Native Americans knew the benefits of these healing waters for thousands of years

By Eileen Ogintz

Native Americans have known the benefits of mineral hot springs for thousands of years. They named this area of Wyoming — the tiny town of Saratoga now — the “place of magic waters.” 

Centuries later, hobos crossing the country during the Great Depression would stop to soak their aching feet and clean up. Thus the name Hobo Hot Springs. Today, these pools are free and open 24 hours a day with the Saratoga Hot Pool water temperature ranging from 101 to 110 degrees.

Saratoga Hot Springs in Wyoming
Saratoga Hot Springs in Wyoming

“We go and soak and then jump in the freezing (North Platte) river and keep doing that,” said Sean Hightower, working as a wrangler at the nearby Medicine Bow Lodge & Adventure Guest Ranch.

Saratoga Hot Springs Resort, just 50 rooms, first opened some 145 years ago as a log store and today is considered the state’s premier mineral hot springs. “I think it is one of the best hot springs destinations,” said one visitor from Denver, who has visited many in Colorado and elsewhere.

The rooms surround a big lawn and the 70-fot hot springs pool, plus and individual teepee-covered pools, each one a bit hotter than the next.  There is a spa and fitness center. And though the hotel is strict about its 3 pm check -in, we were able to change in the fitness center and relax in the pools and snooze in the loungers. 

Hobo Hot Springs is free to the public in Saratoga WY
Hobo Hot Springs is free to the public in Saratoga WY

Before white settlers moved here in the late 19th Century, the land around the natural hot springs was neutral ground between Native American tribes who frequented this area for the healing waters. The log building was the first post office, community center, saloon, gambling hall and bar. Explorers, trappers, fur traders and settlers came here for a hot bath. The hotel was built in 1884 and attracted military officers from nearby Fort Steele, local ranch, and sportsmen from the East Coast for its healing waters.

After the hotel burned down in the early years of the 20th Century, the state of Wyoming purchased the site and established the Saratoga Hot Springs State Reserve. Travelers paid 50 cents for a dip. The hotel was rebuilt in1950. In 2008, it was bought by International Resort Properties and transitioned into a four season Wyoming Resort.

Today people come here to ride horses, hike, flyfish, tube and kayak on the North Platte River, and snowmobile in winter (guided tours are available from Wyoming Outdoor Adventures).

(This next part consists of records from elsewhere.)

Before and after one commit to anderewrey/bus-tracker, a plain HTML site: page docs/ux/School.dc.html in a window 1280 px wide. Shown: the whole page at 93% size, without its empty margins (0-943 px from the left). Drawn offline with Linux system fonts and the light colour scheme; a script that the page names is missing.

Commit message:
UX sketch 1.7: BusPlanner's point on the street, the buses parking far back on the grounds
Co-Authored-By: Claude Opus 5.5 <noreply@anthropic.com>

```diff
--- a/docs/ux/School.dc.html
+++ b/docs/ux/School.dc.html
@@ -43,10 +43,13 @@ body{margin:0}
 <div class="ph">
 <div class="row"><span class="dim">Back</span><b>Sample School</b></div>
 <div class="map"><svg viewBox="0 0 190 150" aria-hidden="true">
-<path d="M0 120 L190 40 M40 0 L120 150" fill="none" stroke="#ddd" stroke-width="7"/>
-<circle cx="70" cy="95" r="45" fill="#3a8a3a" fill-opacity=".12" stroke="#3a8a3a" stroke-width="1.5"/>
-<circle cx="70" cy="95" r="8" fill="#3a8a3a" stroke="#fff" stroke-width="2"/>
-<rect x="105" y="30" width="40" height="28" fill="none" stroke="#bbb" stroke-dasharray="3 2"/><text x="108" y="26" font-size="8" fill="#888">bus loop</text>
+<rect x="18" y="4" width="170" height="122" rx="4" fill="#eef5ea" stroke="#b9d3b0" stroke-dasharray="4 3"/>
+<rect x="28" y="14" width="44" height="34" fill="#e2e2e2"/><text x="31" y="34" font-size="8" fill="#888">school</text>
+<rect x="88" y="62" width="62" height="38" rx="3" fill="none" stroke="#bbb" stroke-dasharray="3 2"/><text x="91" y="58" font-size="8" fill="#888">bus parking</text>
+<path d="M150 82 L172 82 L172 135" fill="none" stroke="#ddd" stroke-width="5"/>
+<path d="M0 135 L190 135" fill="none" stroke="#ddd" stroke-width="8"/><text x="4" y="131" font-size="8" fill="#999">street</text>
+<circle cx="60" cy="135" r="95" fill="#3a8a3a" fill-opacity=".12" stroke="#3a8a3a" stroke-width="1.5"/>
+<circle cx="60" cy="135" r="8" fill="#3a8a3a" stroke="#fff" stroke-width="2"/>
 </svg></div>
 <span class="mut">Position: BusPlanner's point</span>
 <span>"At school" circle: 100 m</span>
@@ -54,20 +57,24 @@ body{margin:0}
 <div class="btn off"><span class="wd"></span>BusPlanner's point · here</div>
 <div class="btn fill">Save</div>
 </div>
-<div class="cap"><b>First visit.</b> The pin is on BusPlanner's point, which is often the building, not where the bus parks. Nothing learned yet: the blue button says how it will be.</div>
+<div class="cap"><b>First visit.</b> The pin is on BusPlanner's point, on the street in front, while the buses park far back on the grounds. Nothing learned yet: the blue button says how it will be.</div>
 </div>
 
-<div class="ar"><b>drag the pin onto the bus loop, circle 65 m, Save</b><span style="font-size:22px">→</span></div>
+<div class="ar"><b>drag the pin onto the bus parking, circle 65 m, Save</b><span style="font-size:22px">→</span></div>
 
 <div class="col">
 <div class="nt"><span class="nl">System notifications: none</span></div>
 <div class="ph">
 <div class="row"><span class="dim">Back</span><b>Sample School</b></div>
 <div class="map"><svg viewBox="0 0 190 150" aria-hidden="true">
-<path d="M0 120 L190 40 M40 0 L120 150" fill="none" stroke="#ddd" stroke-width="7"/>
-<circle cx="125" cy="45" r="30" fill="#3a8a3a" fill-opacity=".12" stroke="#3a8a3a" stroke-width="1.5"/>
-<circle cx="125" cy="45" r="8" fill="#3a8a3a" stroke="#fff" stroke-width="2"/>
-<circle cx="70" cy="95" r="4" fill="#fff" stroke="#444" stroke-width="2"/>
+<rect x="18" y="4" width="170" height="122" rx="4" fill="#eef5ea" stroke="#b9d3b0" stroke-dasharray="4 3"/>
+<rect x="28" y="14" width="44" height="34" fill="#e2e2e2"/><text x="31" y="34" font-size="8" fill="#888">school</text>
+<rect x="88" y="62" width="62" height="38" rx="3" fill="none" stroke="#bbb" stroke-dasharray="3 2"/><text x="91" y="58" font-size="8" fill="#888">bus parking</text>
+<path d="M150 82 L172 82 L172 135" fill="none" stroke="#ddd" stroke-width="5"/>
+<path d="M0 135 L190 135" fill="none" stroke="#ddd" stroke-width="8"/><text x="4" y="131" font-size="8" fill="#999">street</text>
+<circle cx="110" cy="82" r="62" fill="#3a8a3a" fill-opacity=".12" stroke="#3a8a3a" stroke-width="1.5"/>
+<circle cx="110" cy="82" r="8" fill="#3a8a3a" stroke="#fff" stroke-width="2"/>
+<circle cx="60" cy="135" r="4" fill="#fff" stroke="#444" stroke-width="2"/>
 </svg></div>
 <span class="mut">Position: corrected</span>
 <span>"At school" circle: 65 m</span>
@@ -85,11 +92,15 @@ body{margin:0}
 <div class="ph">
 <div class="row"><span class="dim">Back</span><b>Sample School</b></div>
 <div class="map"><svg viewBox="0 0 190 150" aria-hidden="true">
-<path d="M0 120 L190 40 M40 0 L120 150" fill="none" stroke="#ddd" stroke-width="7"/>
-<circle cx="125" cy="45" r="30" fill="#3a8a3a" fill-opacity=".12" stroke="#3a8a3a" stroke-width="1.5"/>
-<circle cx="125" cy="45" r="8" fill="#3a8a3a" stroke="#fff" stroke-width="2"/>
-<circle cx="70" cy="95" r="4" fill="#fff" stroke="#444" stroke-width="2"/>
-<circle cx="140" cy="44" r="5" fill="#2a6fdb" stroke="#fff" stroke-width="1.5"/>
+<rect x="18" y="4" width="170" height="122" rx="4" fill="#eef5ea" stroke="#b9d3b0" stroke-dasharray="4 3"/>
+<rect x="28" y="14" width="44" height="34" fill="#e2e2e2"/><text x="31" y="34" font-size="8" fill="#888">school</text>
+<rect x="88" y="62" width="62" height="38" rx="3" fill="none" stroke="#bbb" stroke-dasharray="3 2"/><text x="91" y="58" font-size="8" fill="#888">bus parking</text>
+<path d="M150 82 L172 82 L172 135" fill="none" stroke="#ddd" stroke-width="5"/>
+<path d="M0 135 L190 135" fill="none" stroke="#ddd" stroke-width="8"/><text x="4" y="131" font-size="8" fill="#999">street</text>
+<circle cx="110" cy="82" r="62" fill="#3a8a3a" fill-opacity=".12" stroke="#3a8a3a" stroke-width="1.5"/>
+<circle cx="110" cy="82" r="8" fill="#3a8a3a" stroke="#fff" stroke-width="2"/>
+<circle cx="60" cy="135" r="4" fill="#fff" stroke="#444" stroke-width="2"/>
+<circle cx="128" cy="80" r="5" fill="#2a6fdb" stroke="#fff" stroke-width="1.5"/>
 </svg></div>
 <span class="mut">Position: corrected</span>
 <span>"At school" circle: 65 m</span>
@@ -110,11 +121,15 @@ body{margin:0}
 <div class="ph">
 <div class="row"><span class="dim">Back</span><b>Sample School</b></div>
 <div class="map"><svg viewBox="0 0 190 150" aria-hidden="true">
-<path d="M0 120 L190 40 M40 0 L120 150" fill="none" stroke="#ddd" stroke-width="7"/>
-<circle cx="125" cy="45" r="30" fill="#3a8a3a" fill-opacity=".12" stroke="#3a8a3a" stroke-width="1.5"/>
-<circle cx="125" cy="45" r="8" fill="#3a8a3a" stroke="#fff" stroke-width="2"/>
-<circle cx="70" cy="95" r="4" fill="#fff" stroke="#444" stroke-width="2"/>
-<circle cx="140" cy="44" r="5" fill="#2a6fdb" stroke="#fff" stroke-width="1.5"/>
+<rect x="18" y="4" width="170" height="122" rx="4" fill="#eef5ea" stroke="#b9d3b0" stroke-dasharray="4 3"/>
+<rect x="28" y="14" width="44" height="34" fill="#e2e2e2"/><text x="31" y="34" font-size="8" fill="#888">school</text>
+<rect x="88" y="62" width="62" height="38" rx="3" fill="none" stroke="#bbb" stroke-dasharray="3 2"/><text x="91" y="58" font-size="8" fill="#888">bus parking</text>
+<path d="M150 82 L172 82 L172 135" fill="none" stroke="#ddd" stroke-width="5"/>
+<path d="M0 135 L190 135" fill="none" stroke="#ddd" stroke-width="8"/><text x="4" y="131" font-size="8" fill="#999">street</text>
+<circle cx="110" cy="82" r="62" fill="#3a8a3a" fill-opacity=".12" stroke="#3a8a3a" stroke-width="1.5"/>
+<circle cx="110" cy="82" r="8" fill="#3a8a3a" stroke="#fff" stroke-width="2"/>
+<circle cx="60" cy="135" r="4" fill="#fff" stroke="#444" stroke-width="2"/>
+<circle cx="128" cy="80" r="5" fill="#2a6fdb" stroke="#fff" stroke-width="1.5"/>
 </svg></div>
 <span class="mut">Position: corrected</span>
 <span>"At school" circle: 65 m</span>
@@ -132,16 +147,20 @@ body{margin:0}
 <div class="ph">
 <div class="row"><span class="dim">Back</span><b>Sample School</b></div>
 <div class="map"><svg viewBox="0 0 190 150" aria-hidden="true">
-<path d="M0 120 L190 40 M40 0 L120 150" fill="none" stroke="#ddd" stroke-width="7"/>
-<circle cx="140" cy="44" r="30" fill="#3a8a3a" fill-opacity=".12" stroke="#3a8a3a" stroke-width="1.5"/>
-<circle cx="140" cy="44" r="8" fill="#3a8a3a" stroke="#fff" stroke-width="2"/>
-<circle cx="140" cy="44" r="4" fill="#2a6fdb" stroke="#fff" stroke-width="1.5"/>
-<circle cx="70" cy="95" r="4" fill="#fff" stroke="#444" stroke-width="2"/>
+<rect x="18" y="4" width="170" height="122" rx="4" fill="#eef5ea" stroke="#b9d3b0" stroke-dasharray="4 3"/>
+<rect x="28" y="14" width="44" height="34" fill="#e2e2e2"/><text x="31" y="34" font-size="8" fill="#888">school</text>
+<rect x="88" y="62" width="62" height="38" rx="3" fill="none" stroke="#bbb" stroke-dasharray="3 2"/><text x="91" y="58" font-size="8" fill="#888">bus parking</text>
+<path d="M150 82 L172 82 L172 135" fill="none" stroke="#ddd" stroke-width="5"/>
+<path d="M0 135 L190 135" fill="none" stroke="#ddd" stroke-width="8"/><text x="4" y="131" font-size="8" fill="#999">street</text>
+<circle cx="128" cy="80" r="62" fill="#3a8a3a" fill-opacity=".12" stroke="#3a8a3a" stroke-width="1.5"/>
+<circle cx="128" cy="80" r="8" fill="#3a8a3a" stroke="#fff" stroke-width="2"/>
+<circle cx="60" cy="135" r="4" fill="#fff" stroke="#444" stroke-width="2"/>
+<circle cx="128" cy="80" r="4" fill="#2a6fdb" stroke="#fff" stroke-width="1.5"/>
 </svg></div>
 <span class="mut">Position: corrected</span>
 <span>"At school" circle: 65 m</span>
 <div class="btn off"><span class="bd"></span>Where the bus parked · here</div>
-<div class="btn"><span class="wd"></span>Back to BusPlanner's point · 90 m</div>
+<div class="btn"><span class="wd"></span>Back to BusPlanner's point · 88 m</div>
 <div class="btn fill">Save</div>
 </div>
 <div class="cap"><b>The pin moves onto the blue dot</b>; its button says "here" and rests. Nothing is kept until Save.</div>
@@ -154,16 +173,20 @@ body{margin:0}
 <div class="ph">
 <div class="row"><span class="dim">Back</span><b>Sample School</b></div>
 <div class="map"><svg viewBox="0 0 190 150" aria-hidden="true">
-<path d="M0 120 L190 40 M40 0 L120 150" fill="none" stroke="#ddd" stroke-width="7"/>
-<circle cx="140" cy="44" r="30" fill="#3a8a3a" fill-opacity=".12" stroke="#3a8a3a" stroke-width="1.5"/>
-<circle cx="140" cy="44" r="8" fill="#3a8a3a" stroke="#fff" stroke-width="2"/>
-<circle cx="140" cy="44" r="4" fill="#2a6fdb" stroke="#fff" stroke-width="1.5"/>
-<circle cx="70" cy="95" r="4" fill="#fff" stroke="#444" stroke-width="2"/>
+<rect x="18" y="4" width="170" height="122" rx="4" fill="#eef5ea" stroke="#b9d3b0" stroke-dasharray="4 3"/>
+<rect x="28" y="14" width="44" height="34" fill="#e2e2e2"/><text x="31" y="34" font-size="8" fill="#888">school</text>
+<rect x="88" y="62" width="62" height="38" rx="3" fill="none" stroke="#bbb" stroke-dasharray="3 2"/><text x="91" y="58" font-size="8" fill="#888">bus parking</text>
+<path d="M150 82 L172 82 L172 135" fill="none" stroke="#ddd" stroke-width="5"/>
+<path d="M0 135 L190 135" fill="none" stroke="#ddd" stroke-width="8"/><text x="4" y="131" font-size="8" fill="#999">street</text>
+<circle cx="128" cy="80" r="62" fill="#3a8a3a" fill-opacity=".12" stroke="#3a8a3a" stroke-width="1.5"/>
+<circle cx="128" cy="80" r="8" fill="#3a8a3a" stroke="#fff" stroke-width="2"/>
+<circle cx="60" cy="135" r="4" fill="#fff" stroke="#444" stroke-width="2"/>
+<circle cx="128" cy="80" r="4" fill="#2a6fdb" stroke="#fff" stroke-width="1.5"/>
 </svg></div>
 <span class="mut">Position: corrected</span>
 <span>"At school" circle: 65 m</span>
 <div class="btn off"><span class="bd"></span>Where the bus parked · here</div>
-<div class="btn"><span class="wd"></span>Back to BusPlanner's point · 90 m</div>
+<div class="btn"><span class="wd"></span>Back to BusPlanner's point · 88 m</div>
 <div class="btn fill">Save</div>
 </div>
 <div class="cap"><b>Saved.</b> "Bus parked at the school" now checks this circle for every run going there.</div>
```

They also come to sample craft bears at the Snowy Mountain Brewery at the hotel.  Incidentally, the brewery is named from the Snowy Mountain Range in this area. There are an assortment of brewery beers on tap—everything from Altitude Apricot brewed with apricot puree, to chocolate meltdown java porter — infused with coffee, chocolate, and tobacco notes to coconut stout. There is also pale ale, lager, and more.

Saturday night pizza and craft beer special at Snowy Mountain Brewery  at Saratoga Hot Springs in Wyoming
Saturday night pizza and craft beer special at Snowy Mountain Brewery at Saratoga Hot Springs in Wyoming

We opted for a Friday night special—a pizza ($29) with a pitcher or lager ($10). There are burgers, salads, steaks, BBQ ribs and more.  While we were here, a surprise 60th birthday party was going on in the Biergarten while nearby families were playing outdoor games. There’s a pool table inside and TVs turned to the latest sports events.

Saratoga may be tiny (just 2500 people) but it’s a fun stop on a road trip with a great Italian restaurant, Bella’s Bistro, popular Saratoga Sandwich Company, historic Wolf Lodge hotel with just 10 rooms and a steak house. There are also vintage stores (my husband Andy scored a nice western shirt for $15), and western jewelry and gear stores that can sell you all you need for fishing and other outdoor adventures.

Time for one more “dip” in the hot springs pool before we have to leave.